It’s possible to be in business for years and still not truly know what you’re selling.
The entrepreneurs behind these businesses are constantly creating something new to sell. They’re riffing off old ideas, inventing new ideas out of thin air, and pivoting to new segments of their market to stay afloat.
These businesses are always struggling—even when they’re making good money. They feel uncertain about their courses of action, unable to plan, and uncomfortable with the sustainability of their companies.
The real problem? It’s product-market fit.
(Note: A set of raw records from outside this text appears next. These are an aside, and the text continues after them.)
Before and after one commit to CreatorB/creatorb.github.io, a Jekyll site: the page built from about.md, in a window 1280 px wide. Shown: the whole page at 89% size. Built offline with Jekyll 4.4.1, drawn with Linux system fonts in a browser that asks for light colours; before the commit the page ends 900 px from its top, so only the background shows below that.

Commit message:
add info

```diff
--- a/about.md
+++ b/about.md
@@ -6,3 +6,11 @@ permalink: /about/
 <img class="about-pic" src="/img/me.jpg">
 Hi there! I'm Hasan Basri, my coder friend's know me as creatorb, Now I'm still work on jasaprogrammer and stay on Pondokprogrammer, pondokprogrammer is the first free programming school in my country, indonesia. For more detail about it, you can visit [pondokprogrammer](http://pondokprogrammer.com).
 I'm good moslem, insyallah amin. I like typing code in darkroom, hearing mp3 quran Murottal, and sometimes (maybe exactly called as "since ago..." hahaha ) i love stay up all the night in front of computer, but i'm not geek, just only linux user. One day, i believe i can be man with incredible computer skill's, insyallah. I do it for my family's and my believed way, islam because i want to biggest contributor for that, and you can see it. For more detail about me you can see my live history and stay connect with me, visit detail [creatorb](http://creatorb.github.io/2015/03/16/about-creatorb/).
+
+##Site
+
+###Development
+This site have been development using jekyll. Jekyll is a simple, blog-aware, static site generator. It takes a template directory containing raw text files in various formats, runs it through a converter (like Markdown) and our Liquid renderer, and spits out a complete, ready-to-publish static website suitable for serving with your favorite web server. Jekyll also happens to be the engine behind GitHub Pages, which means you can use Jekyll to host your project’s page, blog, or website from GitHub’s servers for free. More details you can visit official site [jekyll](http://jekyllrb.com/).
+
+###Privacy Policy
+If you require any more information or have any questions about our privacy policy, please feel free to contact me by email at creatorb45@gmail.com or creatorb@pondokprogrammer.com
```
“Product-market fit” is when you find a product that the market really wants. Eric Ries, father of the Lean Startup movement, says product-market fit is “the moment when a startup finally finds a widespread set of customers that resonate with its product.” Or as Budget Nerd founder Mark Butler told CoCommercial members, when the yesses start to outweigh the nos.
Now, just because you feel constantly compelled to create something new to sell just to stay afloat doesn’t mean you haven’t found product-market fit. It might mean you’ve ignored it.
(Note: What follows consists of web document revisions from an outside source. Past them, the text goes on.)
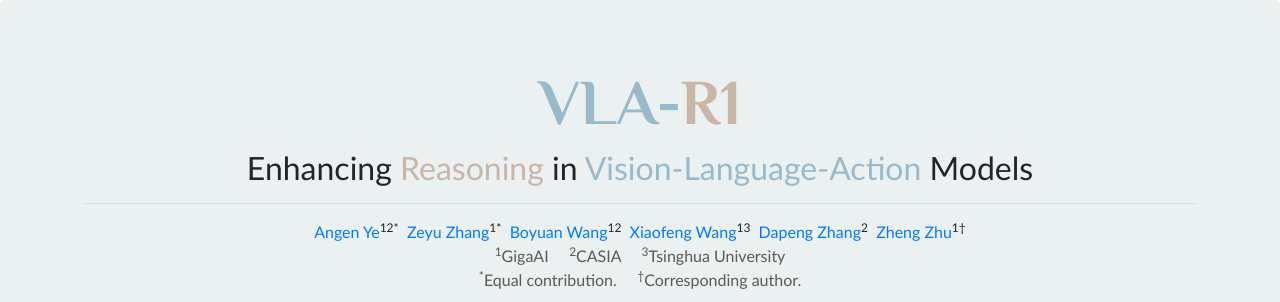
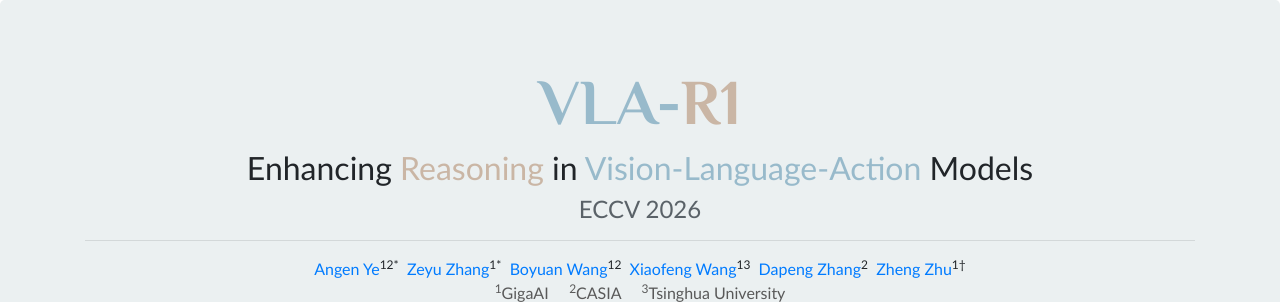
Before and after one commit to GigaAI-research/VLA-R1, a plain HTML site: page index.html in a window 1280 px wide. Shown: the top 302 px of the page. Drawn offline with nearby package versions, Linux system fonts and the light colour scheme; some icons are missing.

Commit message:
Update conference year in index.html

```diff
--- a/index.html
+++ b/index.html
@@ -48,7 +48,7 @@
               </b>
             </h1>
             <h2>Enhancing <span style="color: #CAB6A5">Reasoning</span> in <span style="color: #98BACB">Vision-Language-Action</span> Models</h2>
-            <!-- <h4 style="color:#5a6268;">Conference 2026</h4> -->
+            <h4 style="color:#5a6268;">ECCV 2026</h4>
             <hr>
             <a href="#">Angen Ye</a><sup>12*</sup>&nbsp;
             <a href="https://steve-zeyu-zhang.github.io/">Zeyu Zhang</a><sup>1*</sup>&nbsp;
```
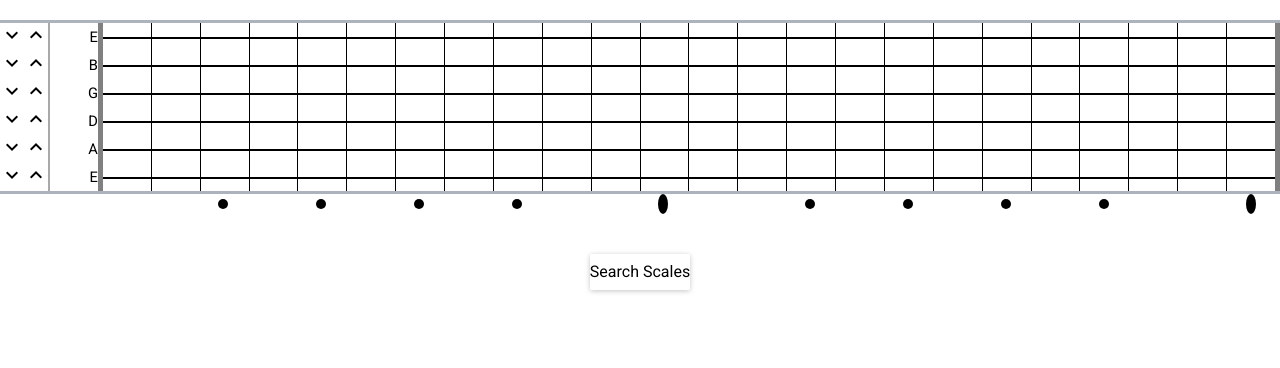
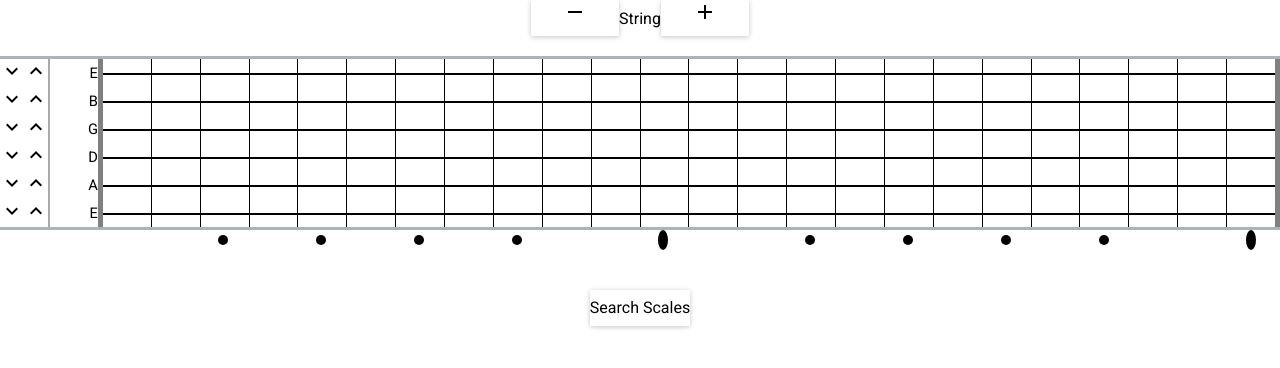
Before and after one commit to SboRI/GuitarBuddy, a React (Create React App) app: page / in a window 1280 px wide. Shown: the top 368 px of the page. Built offline with nearby package versions, Linux system fonts and the light colour scheme; what react-tap-event-plugin would draw is missing.

Commit message:
implemented String add/remove logic, revised NoteSelector passing of selectedNotes to parent component

```diff
--- /dev/null
+++ b/src/Components/ScaleChordFinderWrapper/NoteSelector/FretboardConfig/FretboardConfig.js
@@ -0,0 +1,15 @@
+import React from 'react'
+import RaisedButton from 'material-ui/RaisedButton'
+// Flow types
+
+type Props = {
+  onIncDec: (action: 'INC' | 'DEC') => any
+}
+
+export default function FretboardConfig ({onIncDec}: Props) {
+  return <div>
+    <RaisedButton onClick={() => onIncDec('DEC')}><i className="material-icons">remove</i></RaisedButton>
+    String
+    <RaisedButton onClick={() => onIncDec('INC')}><i className="material-icons">add</i></RaisedButton>
+  </div>
+}
--- a/src/Components/ScaleChordFinderWrapper/NoteSelector/NoteSelector.js
+++ b/src/Components/ScaleChordFinderWrapper/NoteSelector/NoteSelector.js
@@ -1,14 +1,22 @@
 // @flow
 
 import React from 'react'
+
+// Libraries
+import _ from 'lodash'
+import uuid from 'uuid/v4.js'
+
+// Models/Business logic
 import {Notes} from '../../../Scales/Notes.js'
 import type {Note} from '../../../Scales/Notes.js'
+// import {Scale} from '../../../Scales/Scales.js'
+
+// Components
 import Fretboard from './FretBoard/Fretboard.js'
-import _ from 'lodash'
-import uuid from 'uuid/v4.js'
-// import {Scale} from '../../../Scales/Scales.js'
+import FretboardConfig from './FretboardConfig/FretboardConfig.js'
 // import NoteDisplayer from './NoteDisplayer.js'
 
+// Flow types
 type Props = {
   getSelectedNotes: (obj: {
     rootNote: Note,
@@ -30,6 +38,7 @@ type State = {
     strings: {baseNote: Note, stringId: string}[]
 }
 
+// Defaults
 const defaultTuning = _.map(['E2', 'A2', 'D3', 'G3', 'B3', 'E4'], note => Notes.fromString(note))
 
 class NoteSelector extends React.Component {
@@ -54,7 +63,21 @@ class NoteSelector extends React.Component {
     // bindings
     (this: any).onSelectNote = this.onSelectNote.bind(this);
     (this: any).onSelectRoot = this.onSelectRoot.bind(this);
-    (this: any).onChangeTuning = this.onChangeTuning.bind(this)
+    (this: any).onChangeTuning = this.onChangeTuning.bind(this);
+    (this: any).onChangeStringNumber = this.onChangeStringNumber.bind(this)
+  }
+
+  componentDidUpdate (prevProps: Props, prevState: State) {
+    this.props.getSelectedNotes({
+      rootNote: this.state.rootNote ? this.state.rootNote.note : null,
+      selectedNotes: _.map(this.state.selectedNotes, note => note.note),
+      tuning: this.state.tuning
+    })
+    console.log(_.map(this.state.selectedNotes, note => Notes.toString(note.note)))
+  }
+
+  shouldComponentUpdate (nextProps: Props, nextState: State) {
+    return !(_.isEqual(this.props, nextProps) && _.isEqual(this.state, nextState))
   }
 
   isNoteInArray (noteArray: NoteWithID[], {note, stringID}: NoteWithID): boolean {
@@ -91,7 +114,7 @@ class NoteSelector extends React.Component {
       default:
         break
     }
-    this.setStateAndPassToParent({
+    this.setState({
       selectedNotes,
       rootNote
     })
@@ -106,7 +129,7 @@ class NoteSelector extends React.Component {
     // remove the new root note from the selectedNotes
     selectedNotes = this.removeSelectedNote(selectedNotes, {note: root, stringID})
 
-    this.setStateAndPassToParent({
+    this.setState({
       selectedNotes,
       rootNote: {note: root, stringID}
     })
@@ -119,26 +142,53 @@ class NoteSelector extends React.Component {
       ? {baseNote: note, stringId}
     : string
       })
-    this.setStateAndPassToParent({rootNote: null, selectedNotes: [], strings: newStrings})
+    this.setState({rootNote: null, selectedNotes: [], strings: newStrings, tuning: _.map(newStrings, string => string.baseNote)})
   }
 
-  setStateAndPassToParent ({rootNote, selectedNotes, strings}: {rootNote?: ?NoteWithID, selectedNotes: NoteWithID[], strings?: {baseNote: Note, stringId: string}[]}) {
-    this.setState({
-      rootNote,
-      selectedNotes,
-      tuning: strings ? strings.map(string => string.baseNote) : this.state.tuning,
-      strings: strings || this.state.strings
-    },
-    this.props.getSelectedNotes({
-      rootNote: rootNote ? rootNote.note : null,
-      selectedNotes: _.map(selectedNotes, (noteWithID) => noteWithID.note),
-      tuning: strings ? strings.map(string => string.baseNote) : this.state.tuning
-    })
-  )
+  // setStateAndPassToParent ({rootNote, selectedNotes, strings}: {rootNote?: ?NoteWithID, selectedNotes: NoteWithID[], strings?: {baseNote: Note, stringId: string}[]}) {
+  //   this.setState({
+  //     rootNote,
+  //     selectedNotes,
+  //     tuning: strings ? strings.map(string => string.baseNote) : this.state.tuning,
+  //     strings: strings || this.state.strings
+  //   },
+  //   this.props.getSelectedNotes({
+  //     rootNote: rootNote ? rootNote.note : null,
+  //     selectedNotes: _.map(selectedNotes, (noteWithID) => noteWithID.note),
+  //     tuning: strings ? strings.map(string => string.baseNote) : this.state.tuning
+  //   })
+  //   )
+  // }
+
+  onChangeStringNumber (action: 'INC' | 'DEC'): void {
+    let newState = {}
+    switch (action) {
+      case 'INC':
+        const lowestStringNote = _.head(this.state.strings).baseNote
+        const baseNote = Notes.transpose(-5)(lowestStringNote)
+        const newString = {baseNote, stringId: uuid()}
+        newState = {
+          strings: [newString, ...this.state.strings],
+          tuning: _.map([newString, ...this.state.strings], (string) => string.baseNote)
+        }
+        break
+      case 'DEC':
+        const [stringToRemove, ...remainingStrings] = this.state.strings
+        const removedSelectedNotes = _.filter(this.state.selectedNotes,
+          (note) => note.stringID !== stringToRemove.stringId)
+        newState = {
+          selectedNotes: removedSelectedNotes,
+          strings: remainingStrings,
+          tuning: _.map(remainingStrings, (string) => string.baseNote)
+        }
+        break
+    }
+    this.setState(newState)
   }
 
   render () {
     return <div>
+      <FretboardConfig onIncDec={this.onChangeStringNumber}/>
       <Fretboard
         strings={this.state.strings}
         numFrets={this.state.numFrets}
--- a/src/Components/ScaleChordFinderWrapper/ScaleChordFinderWrapper.js
+++ b/src/Components/ScaleChordFinderWrapper/ScaleChordFinderWrapper.js
@@ -8,7 +8,7 @@ import type {Note} from './../../Scales/Notes.js'
 import {Notes} from './../../Scales/Notes.js'
 import {Scale} from './../../Scales/Scales.js'
 import ScaleDisplayDialog from './ScaleDisplayDialog/ScaleDisplayDialog.js'
-// import _ from 'lodash'
+import _ from 'lodash'
 import RaisedButton from 'material-ui/RaisedButton'
 
 type State = {
```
Or, it might mean that you have found a core group of customers who would buy anything you create but that none of the things you’ve created yet appeals to a sustainably sized market.
Let’s examine both sides of this product-market fit problem:
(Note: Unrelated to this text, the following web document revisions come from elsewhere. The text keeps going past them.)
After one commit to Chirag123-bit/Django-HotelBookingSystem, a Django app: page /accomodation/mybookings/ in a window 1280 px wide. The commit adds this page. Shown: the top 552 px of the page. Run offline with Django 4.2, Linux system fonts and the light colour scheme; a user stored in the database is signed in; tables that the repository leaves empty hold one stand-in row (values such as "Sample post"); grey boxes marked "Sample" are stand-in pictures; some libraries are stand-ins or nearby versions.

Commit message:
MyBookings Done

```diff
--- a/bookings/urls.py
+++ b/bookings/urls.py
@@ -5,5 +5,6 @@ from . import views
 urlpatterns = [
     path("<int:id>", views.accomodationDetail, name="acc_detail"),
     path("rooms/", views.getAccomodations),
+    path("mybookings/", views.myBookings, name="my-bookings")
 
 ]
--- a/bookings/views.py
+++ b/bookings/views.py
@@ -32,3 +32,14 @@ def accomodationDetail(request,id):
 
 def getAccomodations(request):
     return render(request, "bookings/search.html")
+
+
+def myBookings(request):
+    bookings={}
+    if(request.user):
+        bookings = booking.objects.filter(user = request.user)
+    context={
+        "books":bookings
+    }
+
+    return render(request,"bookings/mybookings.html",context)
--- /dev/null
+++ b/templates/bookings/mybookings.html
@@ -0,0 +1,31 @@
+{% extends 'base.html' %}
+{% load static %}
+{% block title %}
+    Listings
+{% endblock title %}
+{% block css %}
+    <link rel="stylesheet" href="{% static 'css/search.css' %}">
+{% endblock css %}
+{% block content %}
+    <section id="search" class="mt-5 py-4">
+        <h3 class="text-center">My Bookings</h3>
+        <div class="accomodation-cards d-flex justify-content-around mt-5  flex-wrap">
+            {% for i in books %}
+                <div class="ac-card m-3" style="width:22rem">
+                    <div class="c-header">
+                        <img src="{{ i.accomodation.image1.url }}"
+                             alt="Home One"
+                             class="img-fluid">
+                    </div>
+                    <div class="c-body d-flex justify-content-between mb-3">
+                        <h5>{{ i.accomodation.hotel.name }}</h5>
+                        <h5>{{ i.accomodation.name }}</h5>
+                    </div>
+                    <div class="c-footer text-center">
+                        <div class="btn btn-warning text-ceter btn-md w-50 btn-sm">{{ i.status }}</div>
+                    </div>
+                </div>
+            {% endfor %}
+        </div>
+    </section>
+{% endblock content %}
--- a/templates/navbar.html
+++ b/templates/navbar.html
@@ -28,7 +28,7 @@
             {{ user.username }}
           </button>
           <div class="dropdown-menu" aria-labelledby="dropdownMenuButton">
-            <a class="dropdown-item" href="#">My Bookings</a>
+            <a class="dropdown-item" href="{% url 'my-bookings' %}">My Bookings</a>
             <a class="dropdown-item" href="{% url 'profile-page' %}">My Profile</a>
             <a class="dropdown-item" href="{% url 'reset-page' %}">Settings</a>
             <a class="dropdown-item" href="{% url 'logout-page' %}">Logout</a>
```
1) You haven’t found product-market fit yet.
You’re flitting from idea to idea, not finding much traction, but also making some money so you stick with it. But sticking with it turns into stucking with it.
Your business is stagnant. You’re working harder than you need to. And you see no way to start making more money.
What’s worse: your business has gotten more and more complicated every year. There are 5, 10, or 20 things you could sell but none of them are really contributing in a meaningful way to your bottom line.
You know your can always hustle for more sales and more revenue. You might even have some customers that love everything you do—but any attempt to reach a broader market has failed. Getting your offer into the right hands has just never come easy.
You might be glad to know that the solution isn’t to create something new… again. The solution here is to take one idea and work with it long enough to actually figure out what is going on.
Just because an idea doesn’t work straight out of the gate doesn’t mean it’s the wrong idea. And just because you’ve failed to reach a bigger market doesn’t mean you can’t.
It’s just that every time you start up a new idea, you lose most of your ability to determine what was working—or wasn’t—about your previous idea.
Choose something you’ve had some success with in the past. Then decide on 1 change you want to make to that offer (the format, the positioning, the messaging, the scope, etc…). Form a hypothesis about the result that 1 change will make (more customers interested, less time selling, less hands-on delivery, etc…).
Finally, test your hypothesis by selling your offer. Once you’ve sold it, decide whether you’ve proven your hypothesis or not. Then form a new hypothesis and test again.
I recommend at least 3 iterations of any idea before you scrap it or pivot. Some offers that have gone on to make millions have required many more iterations than that.
2) You’ve found product-market fit and, instead of sticking with it and learning how to accelerate your revenue based on that offer, you went off and made something new…
…again… and again… and again.
This is the real killer. As my old boss would say, “You snatched defeat out of the jaws of victory.”
Here’s the thing: this scenario doesn’t look much different from the first. Your business has grown more complicated, you jump from offer to offer, you’re always creating something new.
But where this scenario is different is that, at some point, you said: “Wow! That was easy, I wish they could all be like that.”
The reason you stuck with creating new things is likely because you have a fear of sticking to one thing, doubling down on what you do, or doing the work to reach people you don’t already have a relationship with. But until you do all of those things, you’re going to spread yourself and your business too thin.
In this case, the course of action is to identify the profitable, marketable product you already have and start paring back the rest of your business model so that all of your resources can be directed toward that offer. Your team is focused on it, your free capital is focused on it, your marketing efforts are focused on it.
The solution isn’t to do more or create more (this is rarely if ever the solution, actually). It’s to do less and create less. This can be incredibly uncomfortable for a creative person. The trick is to find the art in growing the business—and trust me, it’s an art
Unless you’re feeling free & easy with your business and know exactly how to make more money tomorrow, you’re likely finding yourself in one of those 2 scenarios.
So what’s going to be your next move?